━━ PROVIDED MATERIAL ━━
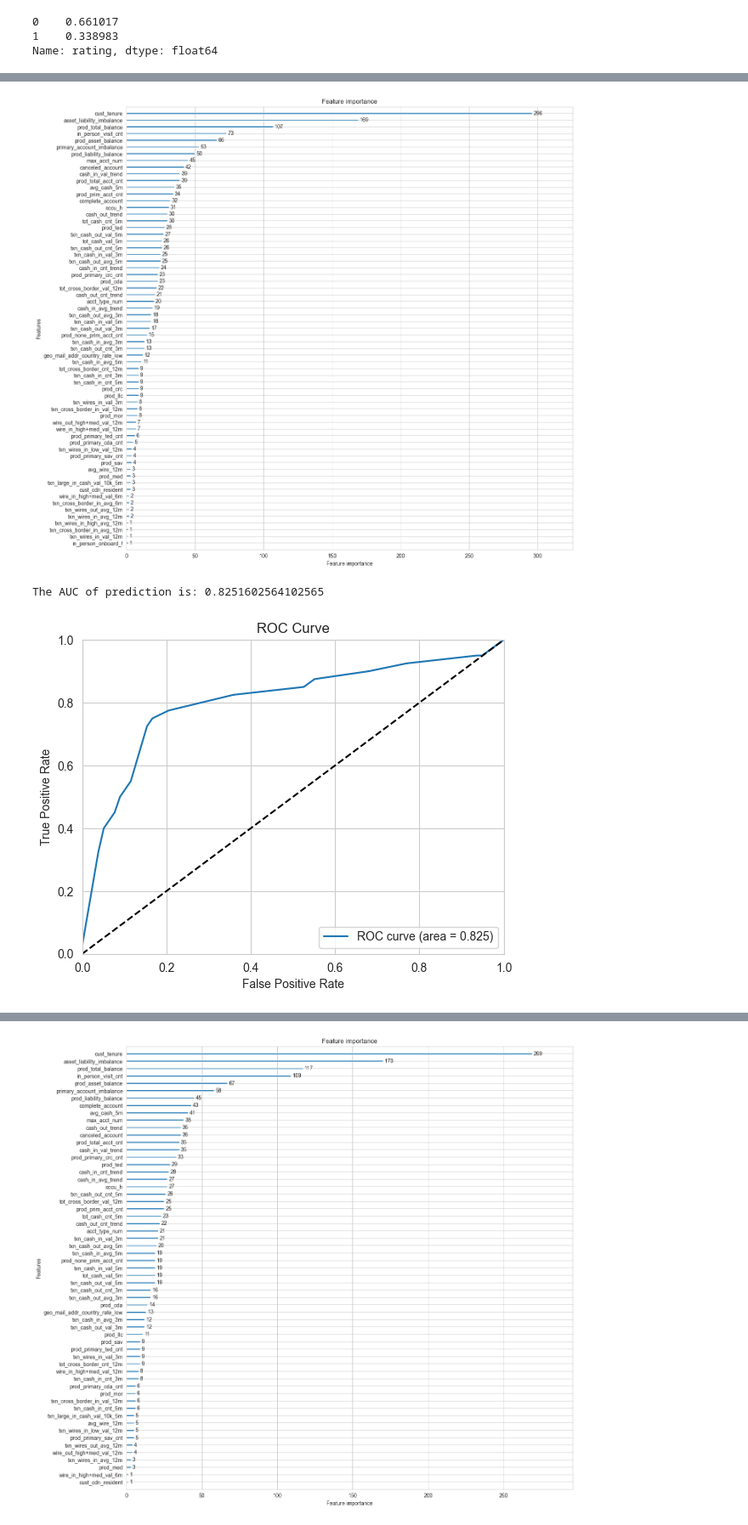
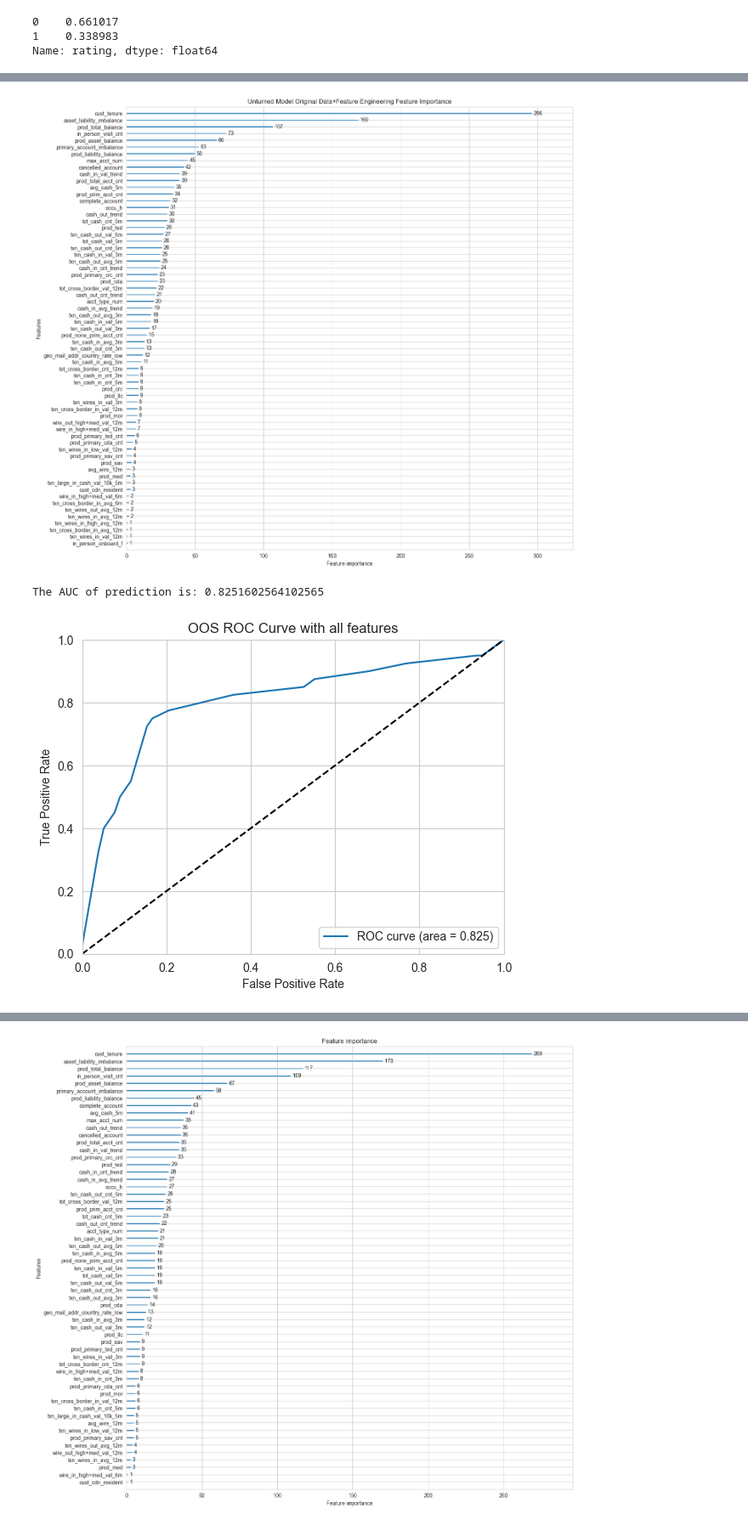
Before and after one commit to kaiwenShen/AML_modelling, a Jupyter notebook: AML_ml.ipynb, the cells around one changed output, grey strips where cells are left out. Shown at 85% size. Cells and saved outputs as stored; diff of their text form; code cells hidden in the pictures.

```diff
--- a/AML_ml.ipynb
+++ b/AML_ml.ipynb
@@ -43,7 +94,7 @@ possible_feature['asset_liability_imbalance'] = (data['prod_asset_balance'] - da
         data['prod_asset_balance'] + data['prod_liability_balance'])
 possible_feature['primary_account_imbalance'] = (data['prod_prim_acct_cnt'] - data['prod_none_prim_acct_cnt']) / (
         data['prod_prim_acct_cnt'] + data['prod_none_prim_acct_cnt'])
-possible_feature['canceled_account'] = 1 - (data['prod_none_prim_acct_cnt'] + data['prod_prim_acct_cnt']) / data[
+possible_feature['cancelled_account'] = 1 - (data['prod_none_prim_acct_cnt'] + data['prod_prim_acct_cnt']) / data[
     'prod_total_acct_cnt']
 # reduce dimension of cash related features
 possible_feature['cash_out_trend'] = ((data['txn_cash_out_avg_5m'] - data['txn_cash_out_avg_3m']) / 2 + (
@@ -222,10 +361,10 @@ You can set `force_col_wise=true` to remove the overhead.
 #plot feature importance
 import matplotlib.pyplot as plt
 
-lgb.plot_importance(gbm, figsize=(15, 15))
+lgb.plot_importance(gbm, figsize=(15, 15),title='Unturned Model Original Data+Feature Engineering Feature Importance')
 plt.show()
 # %% [output]
-[figure, old version]
+[figure, new version]
 # %%
 # see AUC in test set
 from sklearn.metrics import roc_auc_score
@@ -237,21 +376,21 @@ The AUC of prediction is: 0.8251602564102565
 # %%
 #plot auc plot with 45 degree line
 from sklearn.metrics import roc_curve
 
 fpr, tpr, thresholds = roc_curve(y_test, y_pred)
 # apply exponential smoothing to tpr
 from statsmodels.tsa.holtwinters import ExponentialSmoothing
 
 tpr = ExponentialSmoothing(tpr).fit().fittedvalues
 plt.plot(fpr, tpr, label='ROC curve (area = %0.3f)' % roc_auc_score(y_test, y_pred))
 plt.plot([0, 1], [0, 1], 'k--')
 plt.xlim([0.0, 1])
 plt.ylim([0.0, 1])
 plt.xlabel('False Positive Rate')
 plt.ylabel('True Positive Rate')
-plt.title('ROC Curve')
+plt.title('OOS ROC Curve with all features')
 plt.legend(loc="lower right")
 plt.show()
 # %% [output]
-[figure, old version]
+[figure, new version]
 # %% [markdown]
```
Also changed, not shown: parts of 25 cells of this notebook.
━━━
- TRY IT:
This exercise requires the lines of the entries containing the string "changed".

- ANSWER TO THIS TASK:
Before and after one commit to kaiwenShen/AML_modelling, a Jupyter notebook: AML_ml.ipynb, the cells around one changed output, grey strips where cells are left out. Shown at 85% size. Cells and saved outputs as stored; diff of their text form; code cells hidden in the pictures.
Also changed, not shown: parts of 25 cells of this notebook.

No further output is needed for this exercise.